17th century ceremonial vehicle (French). Constructed for the Portuguese Royal House, it was used towards the end of the 18th century by the Cardinals of Lisbon.
On the central side panels are the figures of Fame, Charity, Truth, Justice, Hope and Wisdom. The four continents are on the sides.
Despite the use of the vehicle having passed from the Royal House to the Patriarchate, the paintings on the body were not changed. It displays the original iconographic composition, which is perfectly appropriate to the public display of an image of power shared by the state and the Church. Only the door panels were repainted with the coat of arms of the Cardinal Patriarch of Lisbon, Manuel Bento Rodrigues (1800-1869).

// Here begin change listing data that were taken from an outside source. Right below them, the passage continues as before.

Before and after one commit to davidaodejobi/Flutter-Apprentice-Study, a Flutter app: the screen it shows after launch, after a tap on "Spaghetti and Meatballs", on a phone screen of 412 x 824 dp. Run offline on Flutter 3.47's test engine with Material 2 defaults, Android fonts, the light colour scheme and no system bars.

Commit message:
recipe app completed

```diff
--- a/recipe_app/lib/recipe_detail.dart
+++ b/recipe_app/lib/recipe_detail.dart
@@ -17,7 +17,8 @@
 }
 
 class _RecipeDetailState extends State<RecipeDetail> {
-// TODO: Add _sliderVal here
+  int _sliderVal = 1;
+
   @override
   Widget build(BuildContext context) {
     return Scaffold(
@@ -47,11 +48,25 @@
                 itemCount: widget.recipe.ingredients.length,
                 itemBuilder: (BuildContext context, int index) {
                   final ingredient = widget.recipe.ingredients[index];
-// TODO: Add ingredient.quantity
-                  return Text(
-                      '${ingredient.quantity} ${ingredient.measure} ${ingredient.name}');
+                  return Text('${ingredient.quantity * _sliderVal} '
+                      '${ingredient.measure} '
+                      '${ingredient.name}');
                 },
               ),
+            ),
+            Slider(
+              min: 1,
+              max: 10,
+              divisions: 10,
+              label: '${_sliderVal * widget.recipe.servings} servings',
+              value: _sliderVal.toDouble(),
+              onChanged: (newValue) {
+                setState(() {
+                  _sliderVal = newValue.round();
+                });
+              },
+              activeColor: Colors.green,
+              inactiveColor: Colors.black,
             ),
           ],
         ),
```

The inside is lined with red and gold velvet brocade. The most ancient example in the Museum’s collection with all the technical advancements that characterise coaches: connection of the front axle to the beam using two steel arcs ("swan’s neck") and connection of the body using suspension springs covered by a bronze plate with reclining female figures (Espagnolettes).